------ Records for processing ------

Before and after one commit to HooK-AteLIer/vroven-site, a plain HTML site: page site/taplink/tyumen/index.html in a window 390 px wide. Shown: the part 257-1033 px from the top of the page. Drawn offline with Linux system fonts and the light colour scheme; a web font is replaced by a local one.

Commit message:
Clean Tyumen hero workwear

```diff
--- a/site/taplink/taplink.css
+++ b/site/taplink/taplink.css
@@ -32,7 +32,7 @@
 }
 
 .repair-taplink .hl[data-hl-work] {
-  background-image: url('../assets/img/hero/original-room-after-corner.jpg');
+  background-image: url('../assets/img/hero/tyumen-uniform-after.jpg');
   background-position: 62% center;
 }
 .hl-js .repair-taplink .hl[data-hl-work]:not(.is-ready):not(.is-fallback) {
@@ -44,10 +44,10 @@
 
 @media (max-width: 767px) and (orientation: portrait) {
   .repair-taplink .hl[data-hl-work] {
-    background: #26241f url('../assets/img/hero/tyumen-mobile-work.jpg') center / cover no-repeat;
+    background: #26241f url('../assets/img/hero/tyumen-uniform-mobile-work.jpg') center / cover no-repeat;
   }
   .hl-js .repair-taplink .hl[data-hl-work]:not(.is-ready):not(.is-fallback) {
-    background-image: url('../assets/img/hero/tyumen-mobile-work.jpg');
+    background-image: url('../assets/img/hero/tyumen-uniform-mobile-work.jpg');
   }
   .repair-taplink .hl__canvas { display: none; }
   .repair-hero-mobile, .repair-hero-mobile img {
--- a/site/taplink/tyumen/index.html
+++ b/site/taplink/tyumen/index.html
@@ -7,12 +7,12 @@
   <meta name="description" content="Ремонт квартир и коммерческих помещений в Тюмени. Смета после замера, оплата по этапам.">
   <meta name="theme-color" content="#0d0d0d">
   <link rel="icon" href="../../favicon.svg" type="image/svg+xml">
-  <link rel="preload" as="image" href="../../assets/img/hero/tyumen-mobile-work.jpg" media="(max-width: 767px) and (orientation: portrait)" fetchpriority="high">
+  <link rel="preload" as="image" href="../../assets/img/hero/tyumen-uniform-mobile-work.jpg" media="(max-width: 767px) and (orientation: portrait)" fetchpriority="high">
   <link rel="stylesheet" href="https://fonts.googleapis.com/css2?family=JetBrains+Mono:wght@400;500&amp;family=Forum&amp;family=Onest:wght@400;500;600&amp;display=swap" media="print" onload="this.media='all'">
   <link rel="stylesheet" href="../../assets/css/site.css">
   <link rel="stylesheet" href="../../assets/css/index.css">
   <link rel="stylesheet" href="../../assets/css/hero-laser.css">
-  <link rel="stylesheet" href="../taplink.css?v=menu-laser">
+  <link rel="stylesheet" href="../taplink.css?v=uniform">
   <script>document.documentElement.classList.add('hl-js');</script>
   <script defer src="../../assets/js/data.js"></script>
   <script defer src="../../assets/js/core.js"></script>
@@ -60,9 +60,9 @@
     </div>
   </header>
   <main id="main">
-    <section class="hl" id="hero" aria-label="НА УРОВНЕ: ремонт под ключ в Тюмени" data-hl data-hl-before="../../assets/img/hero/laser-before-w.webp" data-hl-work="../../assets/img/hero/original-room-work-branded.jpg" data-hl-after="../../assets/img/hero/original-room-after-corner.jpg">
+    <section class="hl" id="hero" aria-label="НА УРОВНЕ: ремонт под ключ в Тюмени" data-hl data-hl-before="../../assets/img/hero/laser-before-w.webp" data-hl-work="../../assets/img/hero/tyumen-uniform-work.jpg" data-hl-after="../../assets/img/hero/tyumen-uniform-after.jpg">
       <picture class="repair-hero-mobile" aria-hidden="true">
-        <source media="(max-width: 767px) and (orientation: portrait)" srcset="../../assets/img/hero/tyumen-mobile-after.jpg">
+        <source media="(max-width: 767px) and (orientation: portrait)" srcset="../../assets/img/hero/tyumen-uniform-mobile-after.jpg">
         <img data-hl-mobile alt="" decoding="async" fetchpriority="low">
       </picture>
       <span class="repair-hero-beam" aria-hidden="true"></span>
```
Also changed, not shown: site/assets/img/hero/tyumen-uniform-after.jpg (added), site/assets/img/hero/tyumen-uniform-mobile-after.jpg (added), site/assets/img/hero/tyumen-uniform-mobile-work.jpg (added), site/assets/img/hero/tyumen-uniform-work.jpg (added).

------

What you will do — Return, from the data, each line where the string "media" occurs.

Task answer —
 @media (max-width: 767px) and (orientation: portrait) {
-  <link rel="preload" as="image" href="../../assets/img/hero/tyumen-mobile-work.jpg" media="(max-width: 767px) and (orientation: portrait)" fetchpriority="high">
+  <link rel="preload" as="image" href="../../assets/img/hero/tyumen-uniform-mobile-work.jpg" media="(max-width: 767px) and (orientation: portrait)" fetchpriority="high">
   <link rel="stylesheet" href="https://fonts.googleapis.com/css2?family=JetBrains+Mono:wght@400;500&amp;family=Forum&amp;family=Onest:wght@400;500;600&amp;display=swap" media="print" onload="this.media='all'">
-        <source media="(max-width: 767px) and (orientation: portrait)" srcset="../../assets/img/hero/tyumen-mobile-after.jpg">
+        <source media="(max-width: 767px) and (orientation: portrait)" srcset="../../assets/img/hero/tyumen-uniform-mobile-after.jpg">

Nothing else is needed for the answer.